----- Source material

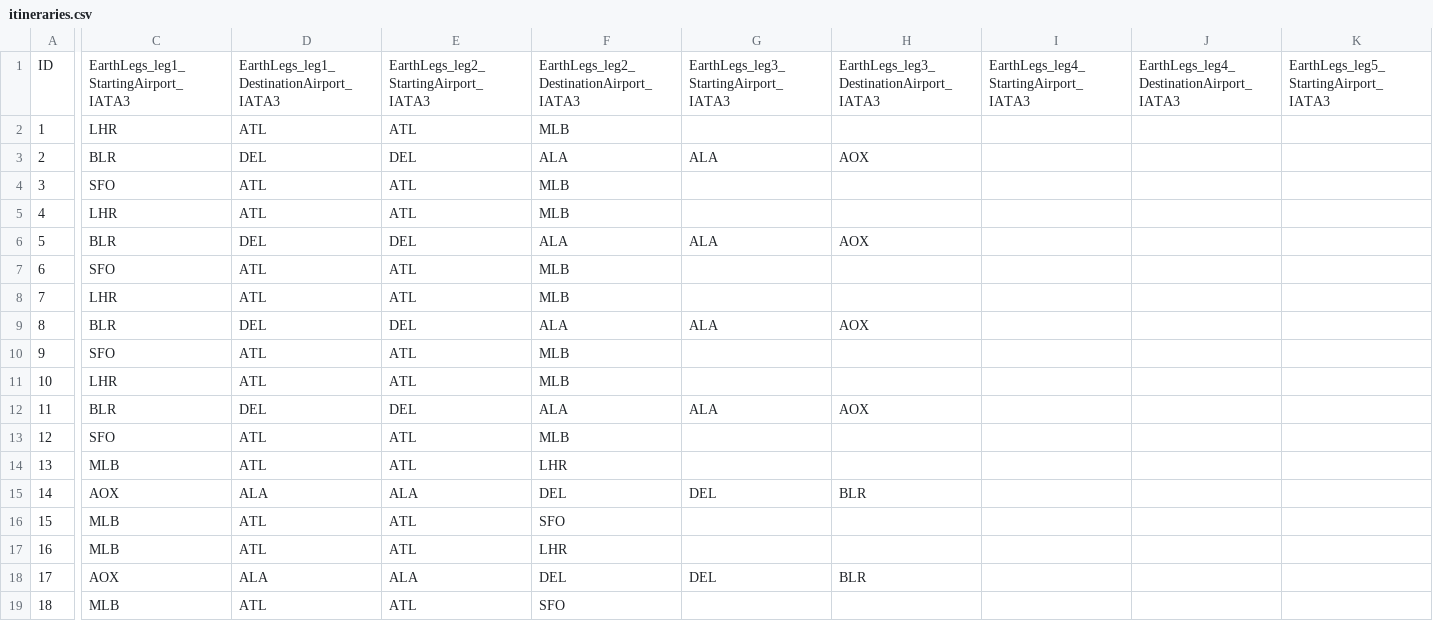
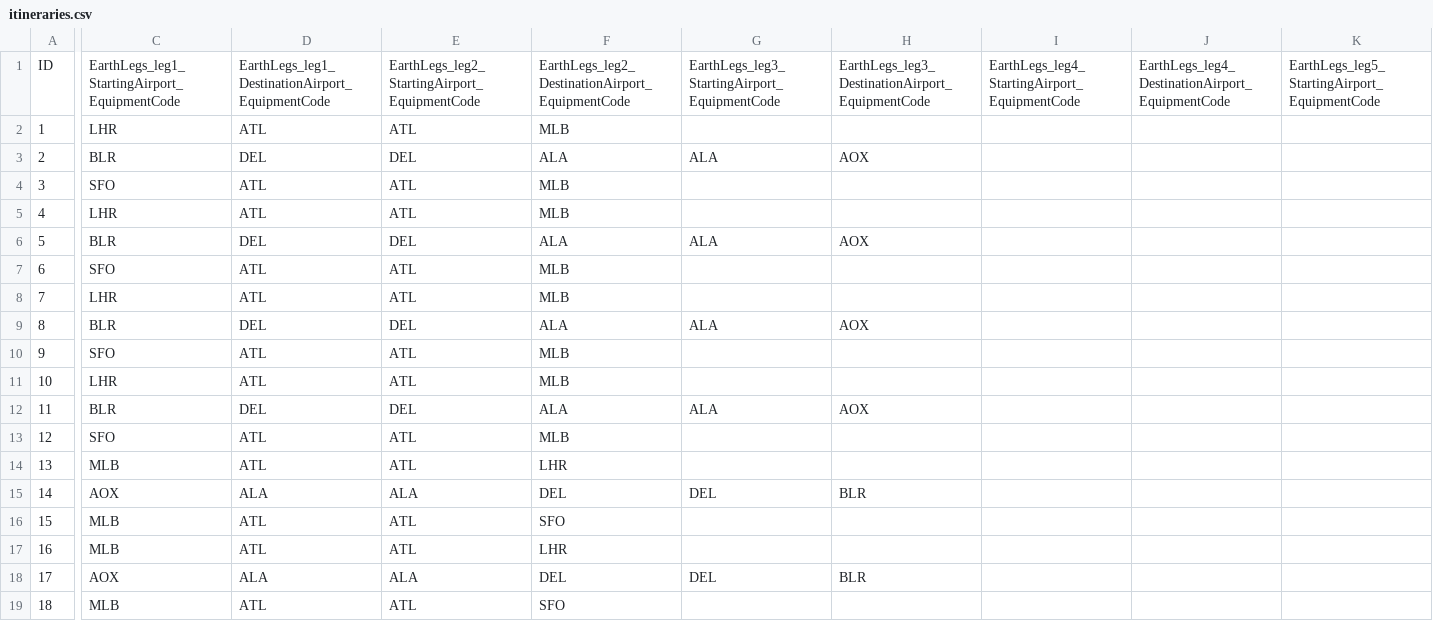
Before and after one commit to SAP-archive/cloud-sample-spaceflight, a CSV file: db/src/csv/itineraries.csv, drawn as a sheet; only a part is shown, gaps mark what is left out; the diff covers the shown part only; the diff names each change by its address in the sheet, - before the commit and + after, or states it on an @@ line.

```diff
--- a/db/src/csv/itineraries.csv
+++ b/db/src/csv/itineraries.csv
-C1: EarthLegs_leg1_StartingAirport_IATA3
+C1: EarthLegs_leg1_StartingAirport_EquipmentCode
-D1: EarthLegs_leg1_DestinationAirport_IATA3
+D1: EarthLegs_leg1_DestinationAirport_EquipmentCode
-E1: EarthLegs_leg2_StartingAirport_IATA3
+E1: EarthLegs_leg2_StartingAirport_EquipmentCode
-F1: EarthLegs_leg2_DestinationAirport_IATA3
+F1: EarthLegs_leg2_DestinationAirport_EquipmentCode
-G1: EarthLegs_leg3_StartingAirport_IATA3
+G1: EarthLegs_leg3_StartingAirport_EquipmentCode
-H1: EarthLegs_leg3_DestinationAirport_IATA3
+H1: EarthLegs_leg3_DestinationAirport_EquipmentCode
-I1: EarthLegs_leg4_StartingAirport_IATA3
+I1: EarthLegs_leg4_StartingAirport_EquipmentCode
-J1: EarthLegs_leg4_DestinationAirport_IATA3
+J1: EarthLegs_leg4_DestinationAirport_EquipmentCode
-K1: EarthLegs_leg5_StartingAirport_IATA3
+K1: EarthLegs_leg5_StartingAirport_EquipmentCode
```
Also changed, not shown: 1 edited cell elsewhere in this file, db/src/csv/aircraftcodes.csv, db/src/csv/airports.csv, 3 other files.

----------

**Your goal:** Retype all the data exactly; skip the pictures.

**Answer box:**
Before and after one commit to SAP-archive/cloud-sample-spaceflight, a CSV file: db/src/csv/itineraries.csv, drawn as a sheet; only a part is shown, gaps mark what is left out; the diff covers the shown part only; the diff names each change by its address in the sheet, - before the commit and + after, or states it on an @@ line.

```diff
--- a/db/src/csv/itineraries.csv
+++ b/db/src/csv/itineraries.csv
-C1: EarthLegs_leg1_StartingAirport_IATA3
+C1: EarthLegs_leg1_StartingAirport_EquipmentCode
-D1: EarthLegs_leg1_DestinationAirport_IATA3
+D1: EarthLegs_leg1_DestinationAirport_EquipmentCode
-E1: EarthLegs_leg2_StartingAirport_IATA3
+E1: EarthLegs_leg2_StartingAirport_EquipmentCode
-F1: EarthLegs_leg2_DestinationAirport_IATA3
+F1: EarthLegs_leg2_DestinationAirport_EquipmentCode
-G1: EarthLegs_leg3_StartingAirport_IATA3
+G1: EarthLegs_leg3_StartingAirport_EquipmentCode
-H1: EarthLegs_leg3_DestinationAirport_IATA3
+H1: EarthLegs_leg3_DestinationAirport_EquipmentCode
-I1: EarthLegs_leg4_StartingAirport_IATA3
+I1: EarthLegs_leg4_StartingAirport_EquipmentCode
-J1: EarthLegs_leg4_DestinationAirport_IATA3
+J1: EarthLegs_leg4_DestinationAirport_EquipmentCode
-K1: EarthLegs_leg5_StartingAirport_IATA3
+K1: EarthLegs_leg5_StartingAirport_EquipmentCode
```
Also changed, not shown: 1 edited cell elsewhere in this file, db/src/csv/aircraftcodes.csv, db/src/csv/airports.csv, 3 other files.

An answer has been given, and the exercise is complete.